What’s more, the spread of the delta variant of the coronavirus has been a one-two punch for those lacking a college degree, hitting the sectors they depend on the most, like restaurants and bars, hotels and retail businesses. By contrast, white-collar employers are thriving.
Office work can also be done remotely, a key advantage over face-to-face jobs dealing with consumers that frequently employ less-educated workers. In many cases, the new hires will rarely set foot at corporate headquarters, with orientation and full-time work mostly taking place online.
And the courtship rituals of recruiters haven’t changed, even if everything is done over the internet.
“It’s back to business as usual,” said Wendy Dziorney, global university hiring leader at HP Inc. The company plans to hire 315 graduates of the class of 2021 in the United States, compared with 126 from the class of 2020 and 210 in the class of 2019.
Fall marks the peak of the recruiting season on campus, with interviews and full-time offers for seniors, while internships beckon for sophomores and juniors.
“October is our busiest month,” said Jennifer Newbill, director of university recruitment at Dell Technologies. Her company has extended full-time offers to more than 1,300 graduates this year, up 60% from 2020.
Recruiters of students in the hottest majors — including engineering, computer sciences, accounting and economics — find themselves butting up against one another for the same candidates.
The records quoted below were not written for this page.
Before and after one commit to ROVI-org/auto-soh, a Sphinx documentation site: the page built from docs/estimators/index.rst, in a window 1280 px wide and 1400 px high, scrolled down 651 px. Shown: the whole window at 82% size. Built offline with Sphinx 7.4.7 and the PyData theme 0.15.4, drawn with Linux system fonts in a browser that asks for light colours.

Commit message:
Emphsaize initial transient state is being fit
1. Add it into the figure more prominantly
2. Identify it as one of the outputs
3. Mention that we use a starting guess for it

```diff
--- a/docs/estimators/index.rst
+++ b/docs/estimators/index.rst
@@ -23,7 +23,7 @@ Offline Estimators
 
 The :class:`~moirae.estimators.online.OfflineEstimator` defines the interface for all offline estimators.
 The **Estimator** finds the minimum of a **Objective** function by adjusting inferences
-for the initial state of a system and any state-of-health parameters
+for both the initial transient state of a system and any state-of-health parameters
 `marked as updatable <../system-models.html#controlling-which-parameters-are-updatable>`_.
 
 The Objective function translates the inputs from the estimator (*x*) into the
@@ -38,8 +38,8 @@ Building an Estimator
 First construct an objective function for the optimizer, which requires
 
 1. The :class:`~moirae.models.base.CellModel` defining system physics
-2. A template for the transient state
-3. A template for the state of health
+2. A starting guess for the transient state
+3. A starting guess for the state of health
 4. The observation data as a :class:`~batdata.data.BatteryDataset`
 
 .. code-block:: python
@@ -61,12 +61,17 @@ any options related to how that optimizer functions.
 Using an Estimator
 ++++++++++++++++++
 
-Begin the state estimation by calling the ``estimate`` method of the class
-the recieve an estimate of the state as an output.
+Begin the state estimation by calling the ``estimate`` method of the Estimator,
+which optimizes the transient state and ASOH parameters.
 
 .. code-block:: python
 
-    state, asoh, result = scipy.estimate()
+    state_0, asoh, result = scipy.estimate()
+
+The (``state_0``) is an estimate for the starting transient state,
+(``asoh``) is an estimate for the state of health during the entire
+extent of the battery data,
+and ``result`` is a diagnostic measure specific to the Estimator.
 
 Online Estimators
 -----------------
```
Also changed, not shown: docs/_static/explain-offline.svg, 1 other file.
The rise in campus hiring means more choices for some current students as well as belated help for the pandemic-hit class of 2020, said Annette McLaughlin, director of the Office of Career Services at Fordham University.
“Activity is up significantly from last year and is about 10% higher than it was before the pandemic,” she said. “It’s likely that students will get multiple offers and they will have to choose.”
The rebound is also benefiting recent Fordham graduates like Jonah Isaac, who finished school in May 2020, two months after the pandemic struck. Several companies withdrew offers and Isaac, a business administration major, spent a year interviewing for spots that never materialized until a Fordham alumnus helped him get a sales development job with Moody’s Analytics in June 2021.
“It was a huge hit for many students, and not getting anything was demoralizing,” said Isaac, a Chicago native who was a wide receiver on Fordham’s football team. “I’d get to the third or fourth interview, and they’d say, ‘Sorry, we’re going in another direction.’”
Members of the class of 2021 have had an easier time. Brittanie Rice, a Spelman College graduate, landed a job at Dell after working as an intern the summer before. “I felt lucky,” she said. “A lot of my friends had cancellations left and right, but my internship went on.”
Rice was a computer science major, an especially sought-after concentration for many big employers. But Newbill, the university recruitment director for Dell, said her company was also hiring students majoring in nontechnical fields — like philosophy and journalism — for sales positions. “Sales is about the personality, not the degree,” she said.
Wright-Reynolds, the Colby senior, is studying statistics with a minor in computer sciences. A native of Medford, Massachusetts, he will start at the trading firm in Chicago in August.
“This was a great opportunity, and I couldn’t go wrong in accepting it,” he said. “I feel like a weight is off my shoulders. I have a lot more time to enjoy senior year.”